- To is a preposition with several meanings, including “toward” and “until.”
- Too is an adverb that can mean “excessively” or “also.”
- Just to be clear: Two is also pronounced the same as to and too, but because it refers to a number, it’s not as easy to confuse for one of the other words.
In the hierarchy of things that drive grammar sticklers mad, to and too are near the top. It’s very common to see them confused, abused, and misused, and not just in YouTube comments or on Reddit. People seem to mix up these two funny little words all over the place, and it’s something that can happen to anyone.
To vs. too: What’s the difference?
The difference between to and too is how they’re used. While both are homonyms (they are pronounced the same), their usage and meanings are very different.
- to is a preposition, as in “Let’s go to the mall.”
- too is an adverb that means “also,” as in “I’ll go to the mall too!”
How to use to
To is a preposition and a versatile little word that can be used to say many things. You can use it to indicate a goal or a direction of movement, as well as a place of arrival. That’s the way you use it when you say you’re going to class tomorrow. To also plays a role when we want to form the infinitive of a verb (that’s what the to before form in this sentence is doing).
You’ll often use to when you want to indicate a relationship between words such as possession, attachment, or addition.
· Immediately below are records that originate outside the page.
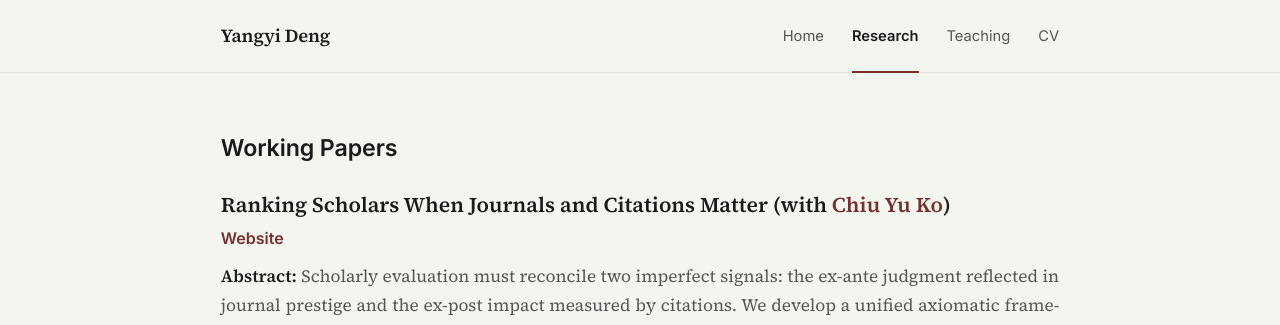
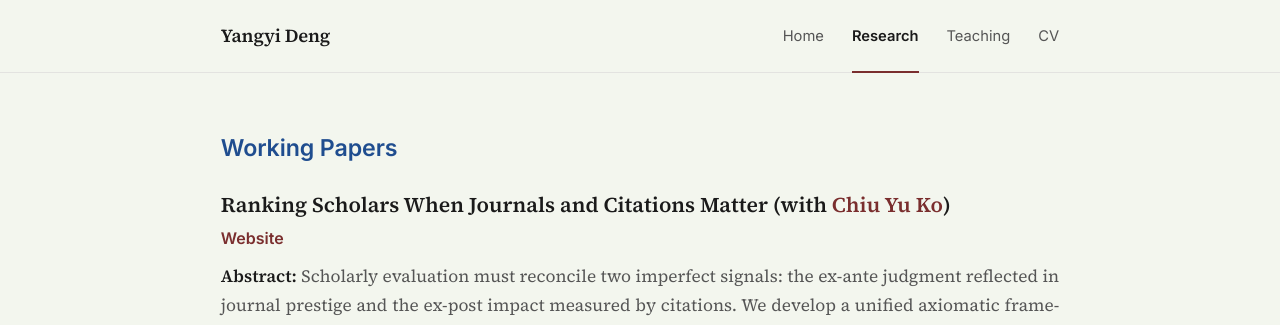
Before and after one commit to yangyi-deng/yangyi-deng.github.io, a Jekyll site: the page built from publications.html, in a window 1280 px wide and 1400 px high. Shown: the top 325 px of the window. Built offline with Jekyll 4.4.1, drawn with Linux system fonts in a browser that asks for light colours.

Commit message:
Add files via upload

```diff
--- a/publications.html
+++ b/publications.html
@@ -10,7 +10,7 @@ hide_sidebar: true
 <section>
   {% assign jmp = site.publications | where: "section", "jmp" | sort: "date" | reverse %}
   {% if jmp.size > 0 %}
-    <h3 class="subsection">Job Market Paper</h3>
+    <h3 class="subsection subsection--blue">Job Market Paper</h3>
     {% for pub in jmp %}
       {% include publication.html pub=pub %}
     {% endfor %}
@@ -18,7 +18,7 @@ hide_sidebar: true
 
   {% assign published = site.publications | where: "section", "published" | sort: "date" | reverse %}
   {% if published.size > 0 %}
-    <h3 class="subsection">Published</h3>
+    <h3 class="subsection subsection--blue">Published</h3>
     {% for pub in published %}
       {% include publication.html pub=pub %}
     {% endfor %}
@@ -26,7 +26,7 @@ hide_sidebar: true
 
   {% assign working = site.publications | where: "section", "working" | sort: "date" | reverse %}
   {% if working.size > 0 %}
-    <h3 class="subsection">Working Papers</h3>
+    <h3 class="subsection subsection--blue">Working Papers</h3>
 
     {% for pub in working %}
       <article class="paper">
@@ -106,7 +106,7 @@ hide_sidebar: true
 
   {% assign wip = site.publications | where: "section", "wip" %}
   {% if wip.size > 0 %}
-    <h3 class="subsection">Work in Progress</h3>
+    <h3 class="subsection subsection--blue">Work in Progress</h3>
 
     <ul class="wip-list">
       {% for pub in wip %}
--- a/styles.css
+++ b/styles.css
@@ -10,6 +10,7 @@
   --bg: #f3f6ee;
   --accent: #7a2e2e;
   --accent-hover: #5a1f1f;
+  --accent-blue: #1f4d8f;
 
   /* Caps the shell, but also keeps a visible margin on screens narrower than
      the cap — otherwise the page runs edge-to-edge on a 1440px laptop. */
@@ -324,6 +325,18 @@ h3.subsection {
   letter-spacing: -0.005em;
   color: var(--ink);
   margin: 48px 0 22px;
+}
+
+/* Two classes, so the colour wins over h3.subsection whatever the source order. */
+.subsection.subsection--blue {
+  color: var(--accent-blue);
+}
+
+/* A qualifier inside a group label — e.g. the institution — steps back from
+   the label itself. em keeps it proportional to the heading. */
+.subsection-note {
+  font-size: 0.74em;
+  font-weight: 400;
 }
 
 /* The first group label needs no leading gap — it opens the section. */
--- a/teaching.html
+++ b/teaching.html
@@ -9,7 +9,7 @@ hide_sidebar: true
 
 <section>
   {% if site.teaching.size > 0 %}
-    <h3 class="subsection">Teaching Assistant ({{ site.author.institution }})</h3>
+    <h3 class="subsection">Teaching Assistant <span class="subsection-note">({{ site.author.institution }})</span></h3>
 
     <ul class="teaching-list">
       {%- assign prev_level = "" -%}
```
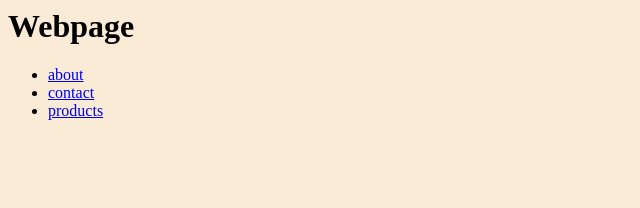
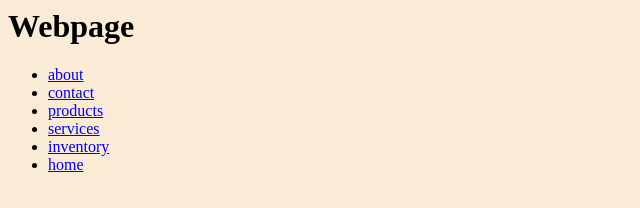
Before and after one commit to TeiganShannyn/Class7-17, a plain HTML site: page index.html in a window 1280 px wide. Shown: the whole page, without its empty margins (0-640 px from the left). Drawn offline with Linux system fonts and the light colour scheme.

Commit message:
added home page

```diff
--- a/index.html
+++ b/index.html
@@ -11,15 +11,9 @@
    <li><a href="About">about</a></li>
    <li><a href="contact">contact</a></li>
    <li><a href="products">products</a></li>
-
-
-
-
-
-
-
-
-
-
+   <li><a href="services">services</a></li>
+   <li><a href="inventory">inventory</a></li>
+   <li><a href="home">home</a></li>
+</ul>
 </body>
 </html>
```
You get attached to people, you have things that belong to you. To is also used to indicate a range or a period of time, like when you say finishing something will take you five to ten minutes.
There are other situations in which we use the word to, but by now you should know enough of them to notice the difference between it and too.
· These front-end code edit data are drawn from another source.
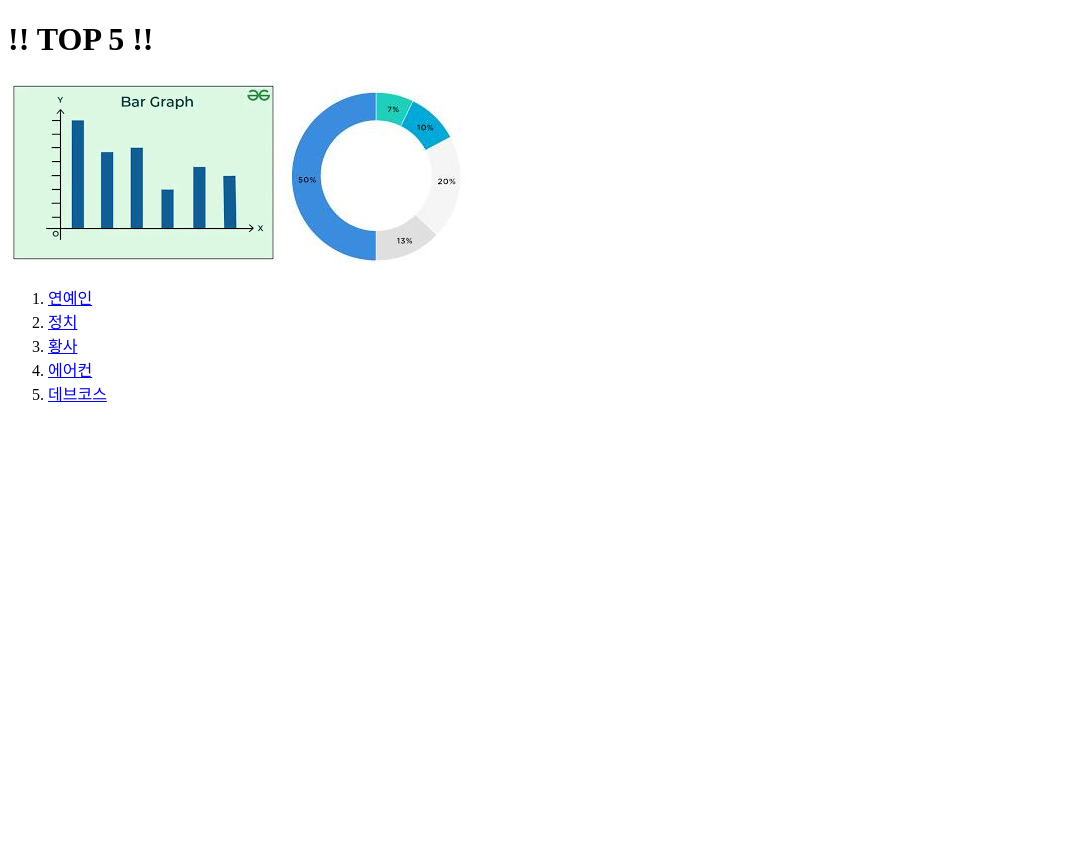
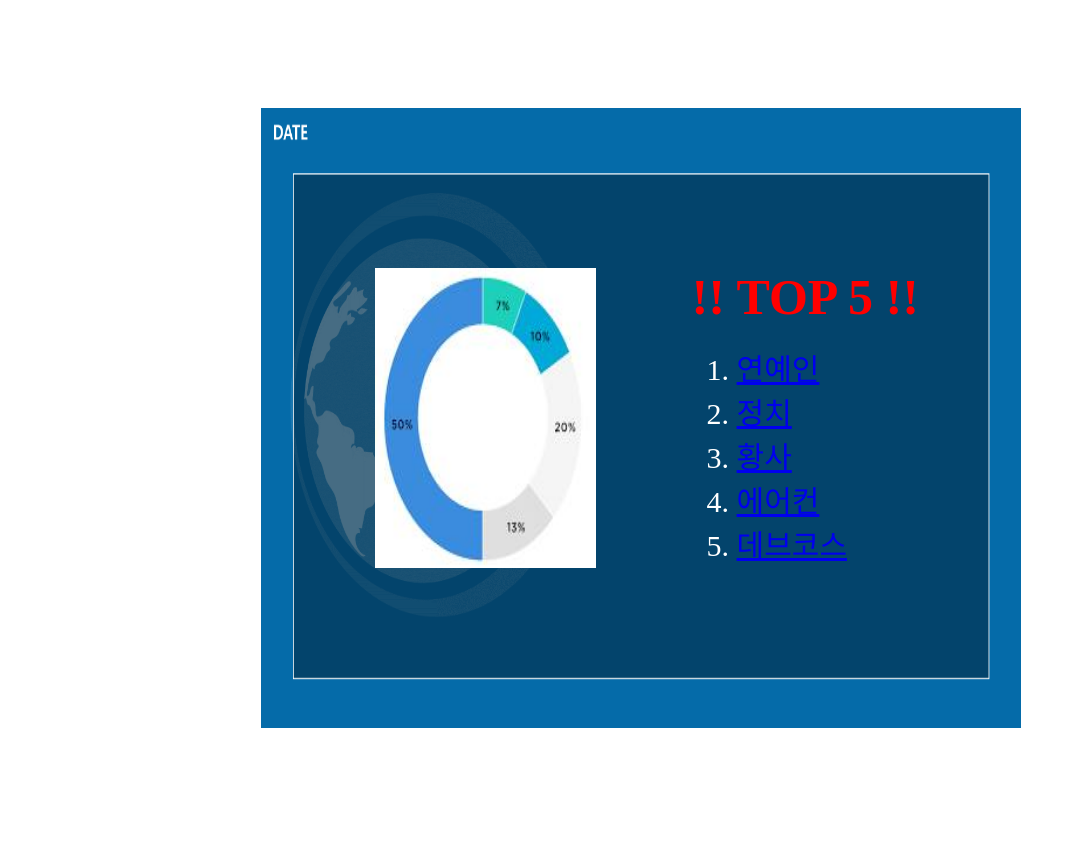
Before and after one commit to HotIssue4You/backend, a Django app: page /detail/ in a window 1280 px wide. Shown: the whole page, without its empty margins (0-1074 px from the left). Before the commit the page ends 402 px from the top, so only its background shows below. Run offline with Django 4.2, Linux system fonts and the light colour scheme.

Commit message:
Design: design detail page

```diff
--- /dev/null
+++ b/mainpage/static/css/detail.css
@@ -0,0 +1,52 @@
+body {
+    width: 99%;
+    height: 500px;
+}
+.header {
+    width: 100%;
+    height: 20%;
+}
+.body {
+    display: flex;
+    height: 128%;
+}
+.contents {
+    display: flex;
+    width: 60%;
+    height: 640px;
+    background-image : url('../images/subpage_background_image.png');
+    background-repeat : no-repeat;
+    background-size : 100% 620px;
+}
+.leftSide, .rightSide {
+    width: 20%;
+}
+.footer {
+    width: 100%;
+    height: 20%;
+}
+.graph{
+    width: 50%;
+}
+.top5 {
+    width: 50%;
+}
+#donut_graph {
+    display: block;
+    width: 58%;
+    height: 300px;
+    margin-left: 30%;
+    margin-top: 160px;
+}
+h1 {
+    color: red;
+    font-size : 50px;
+    margin-left: 50px;
+    margin-top: 160px;
+}
+.top5_list {
+    color: white;
+    font-size : 30px;
+    margin-left: 55px;
+    margin-top: -15px;
+}
--- a/mainpage/static/css/index.css
+++ b/mainpage/static/css/index.css
@@ -12,7 +12,7 @@ body {
 }
 .contents {
     width: 60%;
-    height: 1000px;
+    height: 640px;
     background-image : url('../images/background_image3.png');
     background-repeat : no-repeat;
     background-size : 100% 620px;
--- a/mainpage/templates/mainpage/detail.html
+++ b/mainpage/templates/mainpage/detail.html
@@ -2,22 +2,33 @@
 <!DOCTYPE html>
 <html>
     <head>
-        <h1>!! TOP 5 !!</h1>
+        <title>show more graph and top 5 words hyperlink</title>
+        <link rel="stylesheet" href="{% static 'css/detail.css' %}">
     </head>
 
     <body>
+        <div class = "header"></div>
+        <div class = "body">
+            <div class = "leftSide"></div>
+            <div class = "contents">
+                <div class = "graph">
                     <div>
-            <img src="{% static 'images/bar_graph.jpeg' %}" />
-            <img src="{% static 'images/donut_chart.jpeg' %}" />
+                        <img id = "donut_graph" src="{% static 'images/donut_chart.jpeg' %}" />
                     </div>
-
-
-        <div>
+                </div>
+                <div class = "top5">
+                    <h1>!! TOP 5 !!</h1>
+                    <div class = "top5_list">
                         <ol>
                         {% for i in top_5 %}
                             <li><a href="https://search.naver.com/search.naver?where=news&ie=utf8&sm=nws_hty&query={{i}}">{{i}}</a></li>
                         {% endfor %}
                         </ol>
                     </div>
+                </div>
+            </div>
+            <div class = "rightSide"></div>
+        </div>
+        <div class = "footer"></div>
     </body>
 </html>
```
Also changed, not shown: mainpage/static/images/subpage_background_image.png (added). Lines whose indentation alone changed are shown as unchanged.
How to use too
Too is also a useful little word, but it’s not a preposition like to, and it doesn’t have as many meanings. You can use it instead of besides, in addition, also, or as well. But you can use it for other things, too, like when you want to indicate excessiveness. If you find grammar tough, you can say that it’s too hard. In casual speech, speakers sometimes use too in the sense of very: “That cat is too funny!”
To, too, and two: homophones
Apart from being spelled very similarly, to and too are pronounced the same—[too]. And there’s another word that’s also pronounced that way: the number two. We call words that share a pronunciation homophones, and if you take a look at any list of commonly confused words, you’ll find plenty of homophones on it. Words like there, their, and they’re; your and you’re; and bear and bare are up there along with to, too, and two. It doesn’t matter whether the homophones have different meanings and uses or if they are in completely different word classes; we still mix them up.
How to remember the difference between to and too
Since they are pronounced the same, you don’t have to worry about mixing up to and too in speech; it’s keeping track of the right spelling of each word when writing that can be tricky. But there’s an easy way to make sure you’re using the correct word: Too can be replaced with also, very, or excessively, so when you want the word that means extra of something, use the one with an extra o.
Examples of to vs. too
- I plan to explore the Bermuda Triangle.
- This song is dedicated to Mika, with love.
- Shana would like to play one more round of poker.
- The Frisbee didn’t go far—maybe one to three yards.
- Jamie didn’t want any more tea; it was too sweet for them.
- I want to see the mountains and the ocean too.
- We wanted to go by ourselves, but our parents came too.
- Even though she’d made a final push to win the marathon, it was too little too late.